Mirages – The Art of French Song
Debussy: Beau Soir; Caplet: Cinq Ballades françaises; Fauré: Mirages, Op. 113; Honegger: Petit Cours de Morale; Saluste du Bartas; Poulenc: Deux poèmes de Guillaume Apollinaire; Parisiana; Ravel: Don Quichotte à Dulcinée; Roderick Williams: Les ténèbres de l’amour
Roderick Williams (baritone), Roger Vignoles (piano)
Champs Hill CHRCD159 73:06 mins
Roderick Williams’s voice, with its smooth production and clear, unforced high notes, is well suited to the French mélodie, while his pronunciation is excellent.
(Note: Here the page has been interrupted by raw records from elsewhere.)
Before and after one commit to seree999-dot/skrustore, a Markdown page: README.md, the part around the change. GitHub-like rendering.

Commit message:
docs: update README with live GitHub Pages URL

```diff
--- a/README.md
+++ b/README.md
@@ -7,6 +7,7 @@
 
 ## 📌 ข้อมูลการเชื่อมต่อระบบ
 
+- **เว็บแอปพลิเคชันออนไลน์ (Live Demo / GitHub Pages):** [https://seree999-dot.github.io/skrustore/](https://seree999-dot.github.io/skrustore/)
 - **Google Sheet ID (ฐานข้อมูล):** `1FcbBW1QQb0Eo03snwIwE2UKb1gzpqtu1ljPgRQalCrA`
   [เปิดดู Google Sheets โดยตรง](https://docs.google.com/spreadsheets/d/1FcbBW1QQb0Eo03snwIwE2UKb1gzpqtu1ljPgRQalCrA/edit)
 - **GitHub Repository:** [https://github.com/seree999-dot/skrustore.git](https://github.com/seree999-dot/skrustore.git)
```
The Poulenc and Honegger songs are particularly successful, aided by Roger Vignoles’s alert accompaniments, and it’s good to hear Honegger in his more unbuttoned, tonal moods – I feel with other works there was often a little demon sitting on his shoulder muttering, ‘For Heaven’s sake, we’re in the 20th century now, do get with it!’ In Ravel’s three Don Quichotte songs my only reservation is over Vignoles’s generous pedalling in the third one: in the orchestral score, written under Ravel’s supervision, the pizzicato bass notes strongly imply a mainly unpedalled texture.
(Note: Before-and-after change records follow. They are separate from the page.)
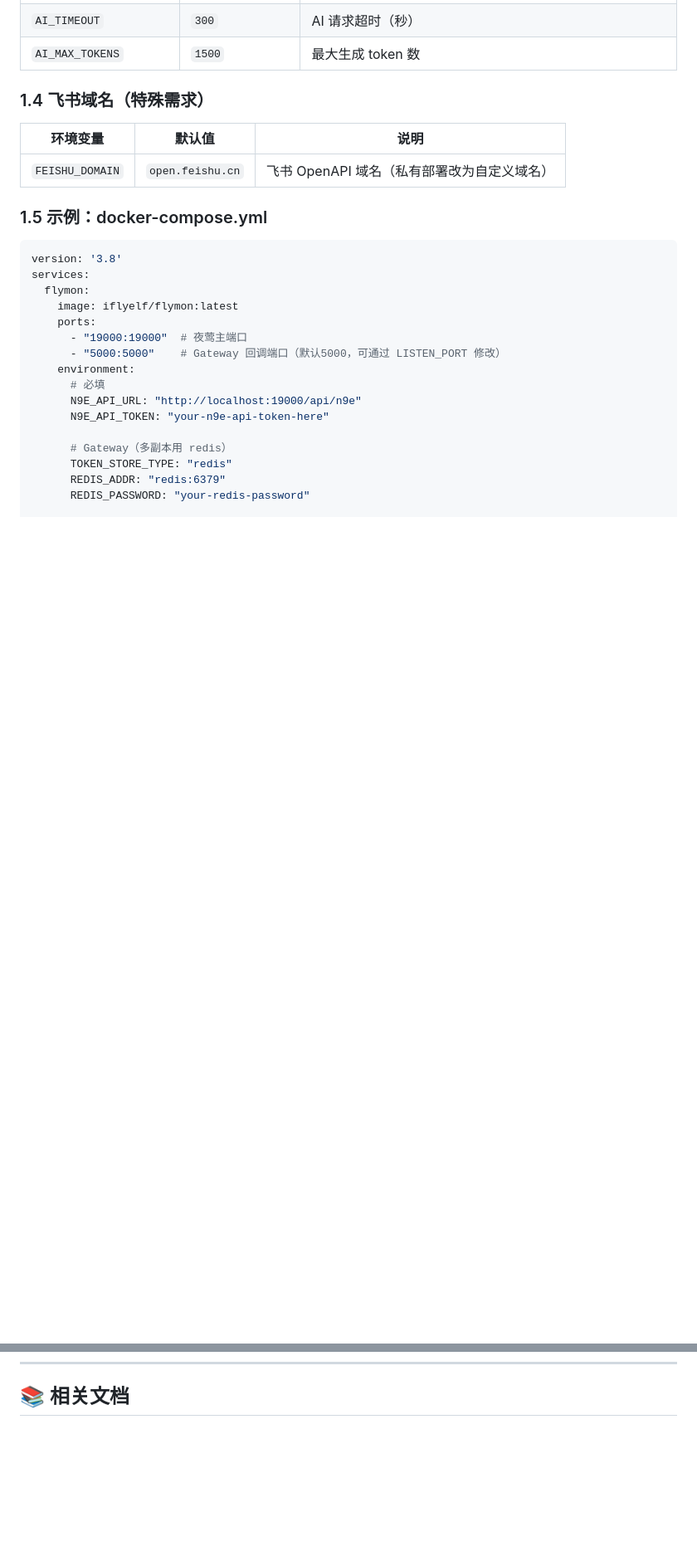
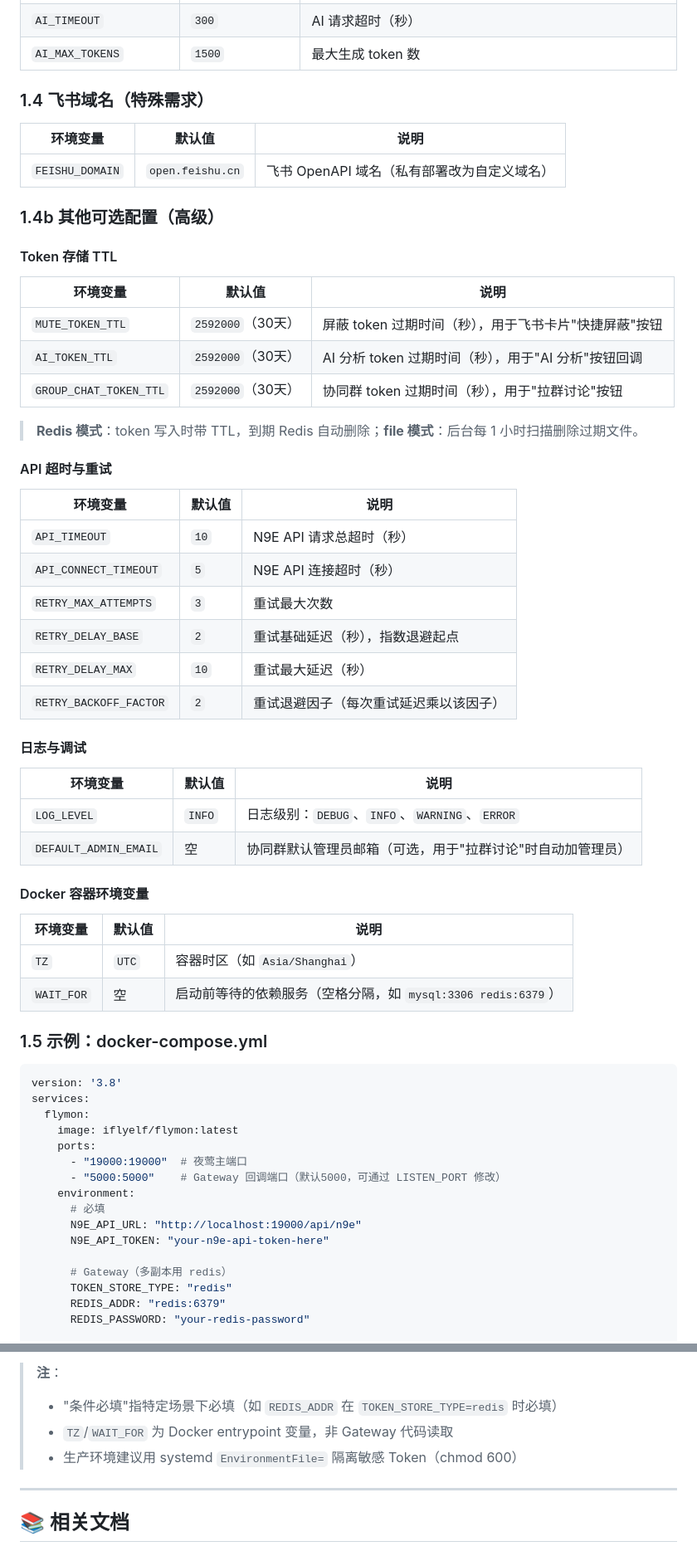
Before and after one commit to iflyelf/flymon, a Markdown page: docs/CONFIG_GUIDE.md, 2 parts joined by grey strips. Shown at 83% size. GitHub-like rendering; blank space fills up the shorter version.

```diff
--- a/docs/CONFIG_GUIDE.md
+++ b/docs/CONFIG_GUIDE.md
@@ -98,6 +98,43 @@ REDIS_PASSWORD=xxx
 | 环境变量 | 默认值 | 说明 |
 |---------|--------|------|
 | `FEISHU_DOMAIN` | `open.feishu.cn` | 飞书 OpenAPI 域名（私有部署改为自定义域名） |
+
+### 1.4b 其他可选配置（高级）
+
+#### Token 存储 TTL
+
+| 环境变量 | 默认值 | 说明 |
+|---------|--------|------|
+| `MUTE_TOKEN_TTL` | `2592000`（30天） | 屏蔽 token 过期时间（秒），用于飞书卡片"快捷屏蔽"按钮 |
+| `AI_TOKEN_TTL` | `2592000`（30天） | AI 分析 token 过期时间（秒），用于"AI 分析"按钮回调 |
+| `GROUP_CHAT_TOKEN_TTL` | `2592000`（30天） | 协同群 token 过期时间（秒），用于"拉群讨论"按钮 |
+
+> **Redis 模式**：token 写入时带 TTL，到期 Redis 自动删除；**file 模式**：后台每 1 小时扫描删除过期文件。
+
+#### API 超时与重试
+
+| 环境变量 | 默认值 | 说明 |
+|---------|--------|------|
+| `API_TIMEOUT` | `10` | N9E API 请求总超时（秒） |
+| `API_CONNECT_TIMEOUT` | `5` | N9E API 连接超时（秒） |
+| `RETRY_MAX_ATTEMPTS` | `3` | 重试最大次数 |
+| `RETRY_DELAY_BASE` | `2` | 重试基础延迟（秒），指数退避起点 |
+| `RETRY_DELAY_MAX` | `10` | 重试最大延迟（秒） |
+| `RETRY_BACKOFF_FACTOR` | `2` | 重试退避因子（每次重试延迟乘以该因子） |
+
+#### 日志与调试
+
+| 环境变量 | 默认值 | 说明 |
+|---------|--------|------|
+| `LOG_LEVEL` | `INFO` | 日志级别：`DEBUG`、`INFO`、`WARNING`、`ERROR` |
+| `DEFAULT_ADMIN_EMAIL` | 空 | 协同群默认管理员邮箱（可选，用于"拉群讨论"时自动加管理员） |
+
+#### Docker 容器环境变量
+
+| 环境变量 | 默认值 | 说明 |
+|---------|--------|------|
+| `TZ` | `UTC` | 容器时区（如 `Asia/Shanghai`） |
+| `WAIT_FOR` | 空 | 启动前等待的依赖服务（空格分隔，如 `mysql:3306 redis:6379`） |
 
 ### 1.5 示例：docker-compose.yml
 
@@ -418,3 +504,10 @@ sudo journalctl -u flymon-gateway -f   # 查看日志
+> **注**：
+> - "条件必填"指特定场景下必填（如 `REDIS_ADDR` 在 `TOKEN_STORE_TYPE=redis` 时必填）
+> - `TZ`/`WAIT_FOR` 为 Docker entrypoint 变量，非 Gateway 代码读取
+> - 生产环境建议用 systemd `EnvironmentFile=` 隔离敏感 Token（chmod 600）
+
+---
+
 ## 📚 相关文档
 
 - [README.md](../README.md) - 项目概述与核心特性
```
Also changed, not shown: other parts of docs/CONFIG_GUIDE.md (+49 -0 lines).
Fauré’s Mirages, which open the recital, pose problems even for native French singers in their conjunct, almost parlando vocal lines at a uniform tempo – any interval larger than a fourth is a notable event. They really need a greater variety of articulation and vocal colour than Williams supplies to avoid becoming a featureless drift. As for his own Verlaine settings, largely atonal, they may possibly be thought not entirely congruent with the disc’s subtitle, ‘The Art of French Song’. I merely raise the question as to whether this necessarily implies songs by French composers? But I do also venture to quote Poulenc’s sharp retort when Ned Rorem showed him his settings of Ronsard: ‘Stick to Americans and leave the French to us.’